(Given data Opens)

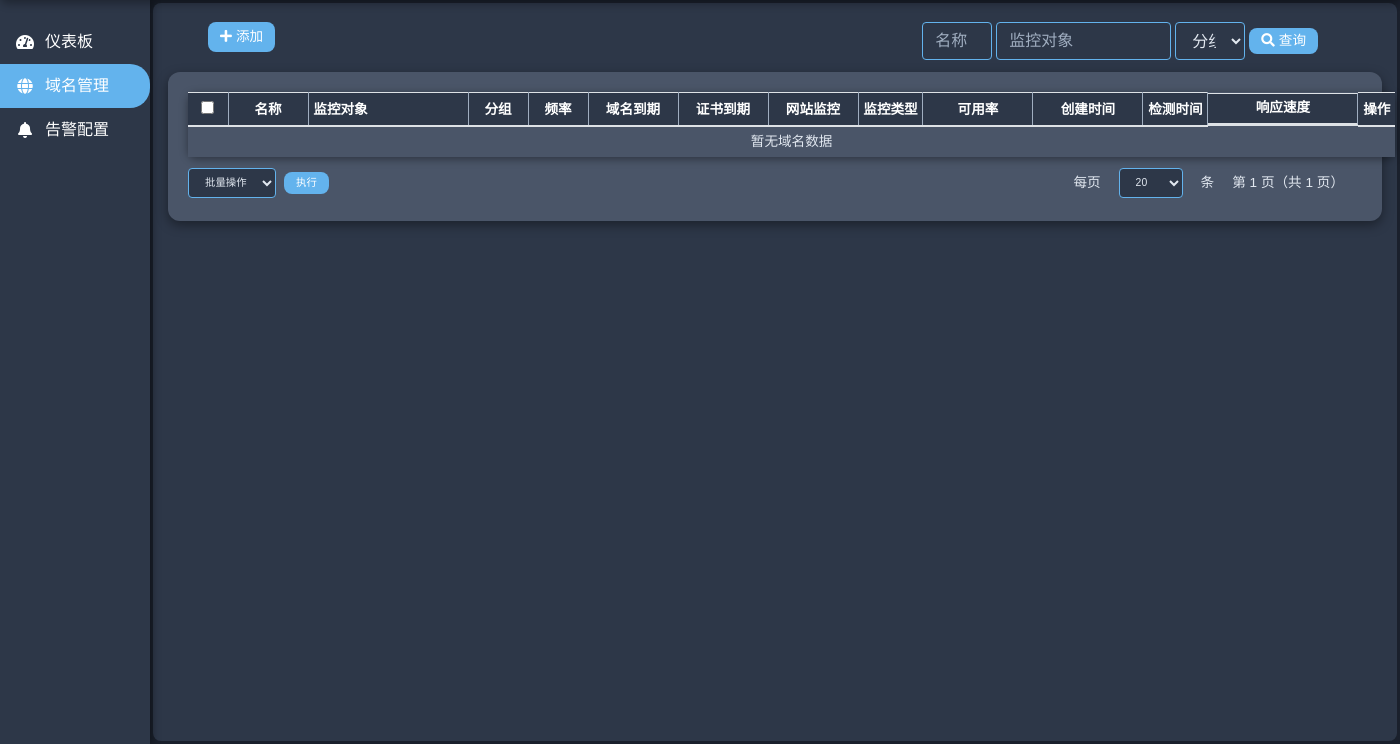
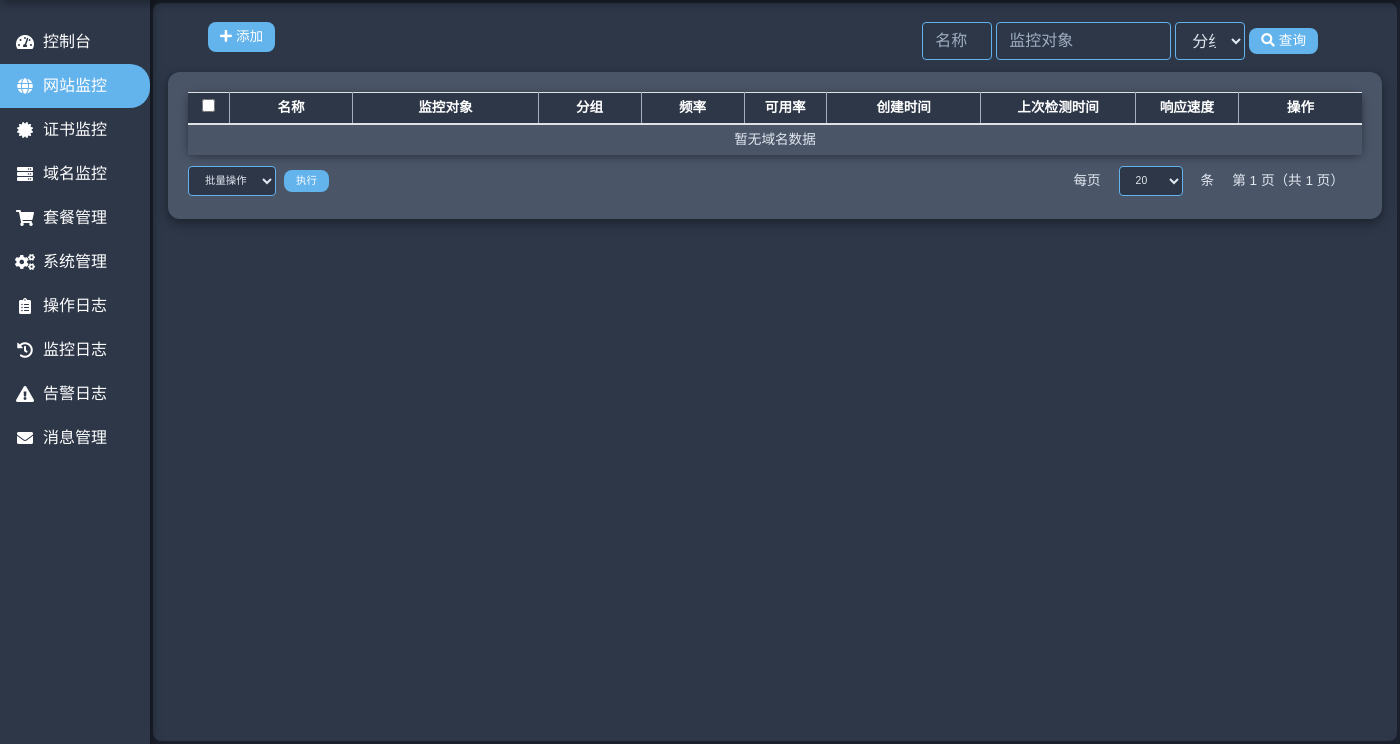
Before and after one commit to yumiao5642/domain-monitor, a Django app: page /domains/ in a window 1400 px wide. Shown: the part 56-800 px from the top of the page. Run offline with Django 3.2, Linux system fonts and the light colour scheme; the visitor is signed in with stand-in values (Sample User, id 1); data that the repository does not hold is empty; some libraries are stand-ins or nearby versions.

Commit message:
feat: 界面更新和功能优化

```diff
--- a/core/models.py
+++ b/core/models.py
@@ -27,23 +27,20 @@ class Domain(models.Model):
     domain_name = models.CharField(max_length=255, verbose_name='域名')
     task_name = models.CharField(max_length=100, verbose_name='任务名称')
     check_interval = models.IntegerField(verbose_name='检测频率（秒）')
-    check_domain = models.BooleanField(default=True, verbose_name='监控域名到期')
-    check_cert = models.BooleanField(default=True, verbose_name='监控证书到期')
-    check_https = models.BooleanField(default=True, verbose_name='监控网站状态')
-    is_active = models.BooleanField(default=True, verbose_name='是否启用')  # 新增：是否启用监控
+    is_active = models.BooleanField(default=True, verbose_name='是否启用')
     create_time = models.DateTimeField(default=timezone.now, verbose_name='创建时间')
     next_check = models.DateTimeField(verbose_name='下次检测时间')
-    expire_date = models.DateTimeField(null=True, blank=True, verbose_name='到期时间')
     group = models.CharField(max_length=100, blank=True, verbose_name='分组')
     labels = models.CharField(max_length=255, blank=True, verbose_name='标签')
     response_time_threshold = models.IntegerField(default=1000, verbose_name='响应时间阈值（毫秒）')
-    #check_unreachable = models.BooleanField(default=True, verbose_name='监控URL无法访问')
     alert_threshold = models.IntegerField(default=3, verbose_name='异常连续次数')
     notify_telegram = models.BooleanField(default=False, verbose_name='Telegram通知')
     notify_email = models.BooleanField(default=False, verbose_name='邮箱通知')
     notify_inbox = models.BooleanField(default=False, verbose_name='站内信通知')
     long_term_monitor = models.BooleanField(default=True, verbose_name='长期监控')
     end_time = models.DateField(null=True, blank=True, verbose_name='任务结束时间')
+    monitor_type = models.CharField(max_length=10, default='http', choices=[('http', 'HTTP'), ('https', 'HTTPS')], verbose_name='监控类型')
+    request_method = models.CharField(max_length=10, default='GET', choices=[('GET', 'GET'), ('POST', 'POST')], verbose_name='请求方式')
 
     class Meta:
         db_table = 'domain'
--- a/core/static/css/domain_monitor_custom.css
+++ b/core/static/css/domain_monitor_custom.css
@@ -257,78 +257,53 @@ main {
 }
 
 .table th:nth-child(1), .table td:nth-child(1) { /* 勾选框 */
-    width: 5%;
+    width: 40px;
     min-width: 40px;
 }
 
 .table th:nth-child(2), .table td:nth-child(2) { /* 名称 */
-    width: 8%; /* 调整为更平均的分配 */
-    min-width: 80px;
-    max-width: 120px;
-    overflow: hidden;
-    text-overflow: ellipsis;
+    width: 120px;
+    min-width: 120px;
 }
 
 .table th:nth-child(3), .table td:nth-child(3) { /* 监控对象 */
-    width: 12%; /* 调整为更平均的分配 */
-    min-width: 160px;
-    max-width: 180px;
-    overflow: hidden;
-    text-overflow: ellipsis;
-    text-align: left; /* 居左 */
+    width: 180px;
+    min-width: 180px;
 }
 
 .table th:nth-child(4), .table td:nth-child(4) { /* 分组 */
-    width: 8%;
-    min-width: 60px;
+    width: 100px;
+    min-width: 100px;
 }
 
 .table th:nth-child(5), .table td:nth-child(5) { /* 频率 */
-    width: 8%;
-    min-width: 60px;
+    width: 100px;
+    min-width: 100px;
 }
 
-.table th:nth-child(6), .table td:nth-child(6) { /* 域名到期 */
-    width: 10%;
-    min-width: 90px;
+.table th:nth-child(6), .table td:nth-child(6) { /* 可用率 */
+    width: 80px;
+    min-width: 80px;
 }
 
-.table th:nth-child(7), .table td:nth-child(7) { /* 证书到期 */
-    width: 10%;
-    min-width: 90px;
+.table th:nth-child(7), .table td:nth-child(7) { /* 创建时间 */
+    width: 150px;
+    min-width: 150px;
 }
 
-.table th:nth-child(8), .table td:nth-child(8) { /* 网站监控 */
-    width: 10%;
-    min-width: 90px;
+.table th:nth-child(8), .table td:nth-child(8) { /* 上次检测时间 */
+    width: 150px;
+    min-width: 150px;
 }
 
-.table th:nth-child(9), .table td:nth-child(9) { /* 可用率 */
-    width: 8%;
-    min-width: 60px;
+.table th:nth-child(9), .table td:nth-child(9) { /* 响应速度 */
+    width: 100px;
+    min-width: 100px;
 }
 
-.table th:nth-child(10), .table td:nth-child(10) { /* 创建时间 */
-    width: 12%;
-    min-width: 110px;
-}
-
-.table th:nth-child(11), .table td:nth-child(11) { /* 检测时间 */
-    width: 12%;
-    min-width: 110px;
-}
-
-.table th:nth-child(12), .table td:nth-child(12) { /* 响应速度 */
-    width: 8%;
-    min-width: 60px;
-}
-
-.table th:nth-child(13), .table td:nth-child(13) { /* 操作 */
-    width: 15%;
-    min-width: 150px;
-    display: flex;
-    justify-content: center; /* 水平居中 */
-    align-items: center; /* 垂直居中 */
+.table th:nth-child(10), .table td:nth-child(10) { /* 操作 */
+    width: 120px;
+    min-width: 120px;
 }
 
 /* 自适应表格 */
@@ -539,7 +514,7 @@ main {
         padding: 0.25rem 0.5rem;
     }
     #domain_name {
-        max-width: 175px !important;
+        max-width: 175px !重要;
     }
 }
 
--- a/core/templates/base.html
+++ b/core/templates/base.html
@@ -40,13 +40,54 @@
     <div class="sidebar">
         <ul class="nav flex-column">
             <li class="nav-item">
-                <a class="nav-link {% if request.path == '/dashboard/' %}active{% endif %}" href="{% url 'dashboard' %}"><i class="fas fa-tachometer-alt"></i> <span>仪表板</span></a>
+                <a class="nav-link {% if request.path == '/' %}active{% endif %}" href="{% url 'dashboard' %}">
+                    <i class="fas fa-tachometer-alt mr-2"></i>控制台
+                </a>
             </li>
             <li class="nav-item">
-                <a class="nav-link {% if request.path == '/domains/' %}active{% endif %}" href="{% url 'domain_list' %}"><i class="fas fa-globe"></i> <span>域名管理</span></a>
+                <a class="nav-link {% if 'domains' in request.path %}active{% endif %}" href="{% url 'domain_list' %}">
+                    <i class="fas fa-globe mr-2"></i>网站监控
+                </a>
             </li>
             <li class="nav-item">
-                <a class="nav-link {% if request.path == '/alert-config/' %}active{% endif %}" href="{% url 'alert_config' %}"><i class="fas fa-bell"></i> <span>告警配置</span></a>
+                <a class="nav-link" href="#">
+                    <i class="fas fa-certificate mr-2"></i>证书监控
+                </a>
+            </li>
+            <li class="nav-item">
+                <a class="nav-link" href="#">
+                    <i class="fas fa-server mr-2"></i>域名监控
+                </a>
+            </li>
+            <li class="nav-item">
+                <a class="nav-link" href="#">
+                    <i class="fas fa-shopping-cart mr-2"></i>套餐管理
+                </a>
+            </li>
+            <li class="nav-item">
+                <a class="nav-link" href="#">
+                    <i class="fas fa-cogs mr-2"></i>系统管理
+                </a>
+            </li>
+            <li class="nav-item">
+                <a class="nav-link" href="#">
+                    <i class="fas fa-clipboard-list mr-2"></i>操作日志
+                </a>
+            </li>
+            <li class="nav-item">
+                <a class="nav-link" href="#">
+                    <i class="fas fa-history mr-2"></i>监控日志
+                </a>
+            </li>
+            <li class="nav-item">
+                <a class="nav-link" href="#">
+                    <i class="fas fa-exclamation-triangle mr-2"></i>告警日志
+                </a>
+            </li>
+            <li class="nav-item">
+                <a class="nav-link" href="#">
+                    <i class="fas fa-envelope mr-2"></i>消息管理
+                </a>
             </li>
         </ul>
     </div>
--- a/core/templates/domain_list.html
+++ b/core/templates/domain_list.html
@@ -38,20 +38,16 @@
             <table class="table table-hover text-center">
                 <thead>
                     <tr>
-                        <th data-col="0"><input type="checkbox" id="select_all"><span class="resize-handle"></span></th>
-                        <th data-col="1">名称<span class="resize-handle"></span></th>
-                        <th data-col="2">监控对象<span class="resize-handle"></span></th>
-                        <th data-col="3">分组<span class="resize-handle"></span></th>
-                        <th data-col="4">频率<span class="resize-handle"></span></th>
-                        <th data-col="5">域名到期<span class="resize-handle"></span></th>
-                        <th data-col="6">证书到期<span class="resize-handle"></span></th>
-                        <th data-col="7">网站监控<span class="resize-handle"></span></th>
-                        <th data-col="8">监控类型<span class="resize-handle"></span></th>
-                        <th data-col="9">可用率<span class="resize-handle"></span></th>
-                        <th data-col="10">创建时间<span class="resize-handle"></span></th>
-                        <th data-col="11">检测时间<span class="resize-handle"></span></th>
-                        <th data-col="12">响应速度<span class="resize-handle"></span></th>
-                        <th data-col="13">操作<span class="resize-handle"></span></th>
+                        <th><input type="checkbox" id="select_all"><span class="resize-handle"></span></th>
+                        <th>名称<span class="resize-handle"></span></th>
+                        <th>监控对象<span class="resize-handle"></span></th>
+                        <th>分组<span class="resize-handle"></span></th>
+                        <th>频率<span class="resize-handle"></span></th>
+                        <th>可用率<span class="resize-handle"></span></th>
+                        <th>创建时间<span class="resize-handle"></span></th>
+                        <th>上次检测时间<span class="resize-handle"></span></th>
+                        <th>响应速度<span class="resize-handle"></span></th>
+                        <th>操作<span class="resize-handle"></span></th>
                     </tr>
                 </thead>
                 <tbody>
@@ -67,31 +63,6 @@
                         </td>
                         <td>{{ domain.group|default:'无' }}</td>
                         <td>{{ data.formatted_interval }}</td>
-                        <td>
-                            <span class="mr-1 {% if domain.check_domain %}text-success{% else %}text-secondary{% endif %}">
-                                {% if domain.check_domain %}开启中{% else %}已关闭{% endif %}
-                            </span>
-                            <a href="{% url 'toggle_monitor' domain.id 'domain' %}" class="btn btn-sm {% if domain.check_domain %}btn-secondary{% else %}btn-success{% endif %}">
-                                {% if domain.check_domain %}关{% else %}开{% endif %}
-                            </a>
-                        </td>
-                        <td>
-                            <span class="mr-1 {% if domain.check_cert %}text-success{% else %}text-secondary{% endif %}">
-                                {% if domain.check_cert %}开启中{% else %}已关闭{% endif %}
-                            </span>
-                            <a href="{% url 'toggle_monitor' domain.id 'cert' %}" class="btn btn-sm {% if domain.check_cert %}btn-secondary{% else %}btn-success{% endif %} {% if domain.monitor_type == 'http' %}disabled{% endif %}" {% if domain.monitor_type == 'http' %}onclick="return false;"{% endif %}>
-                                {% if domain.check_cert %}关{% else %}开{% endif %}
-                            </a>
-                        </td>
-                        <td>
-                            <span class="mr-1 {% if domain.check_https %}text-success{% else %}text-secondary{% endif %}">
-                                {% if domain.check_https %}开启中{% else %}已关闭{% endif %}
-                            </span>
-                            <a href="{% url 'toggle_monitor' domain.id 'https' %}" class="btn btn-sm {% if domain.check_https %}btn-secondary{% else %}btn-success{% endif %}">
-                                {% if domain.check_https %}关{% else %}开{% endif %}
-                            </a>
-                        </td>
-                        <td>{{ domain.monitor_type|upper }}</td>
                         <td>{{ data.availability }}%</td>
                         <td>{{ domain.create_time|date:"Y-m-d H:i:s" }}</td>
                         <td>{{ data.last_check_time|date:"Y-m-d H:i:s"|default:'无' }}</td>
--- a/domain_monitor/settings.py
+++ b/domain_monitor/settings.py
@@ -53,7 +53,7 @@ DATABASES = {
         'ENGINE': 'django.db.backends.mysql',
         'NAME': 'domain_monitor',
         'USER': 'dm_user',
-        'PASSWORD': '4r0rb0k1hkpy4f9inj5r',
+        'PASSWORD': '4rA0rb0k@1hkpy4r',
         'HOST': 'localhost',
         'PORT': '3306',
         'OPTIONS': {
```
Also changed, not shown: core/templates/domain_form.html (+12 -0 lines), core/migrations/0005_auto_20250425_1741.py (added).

(Given data Closes)

▶ _Task brief_
Wherever "是否启用" occurs in the entries above, copy the line it sits on.

▶ _Task solution_
-    is_active = models.BooleanField(default=True, verbose_name='是否启用')  # 新增：是否启用监控
+    is_active = models.BooleanField(default=True, verbose_name='是否启用')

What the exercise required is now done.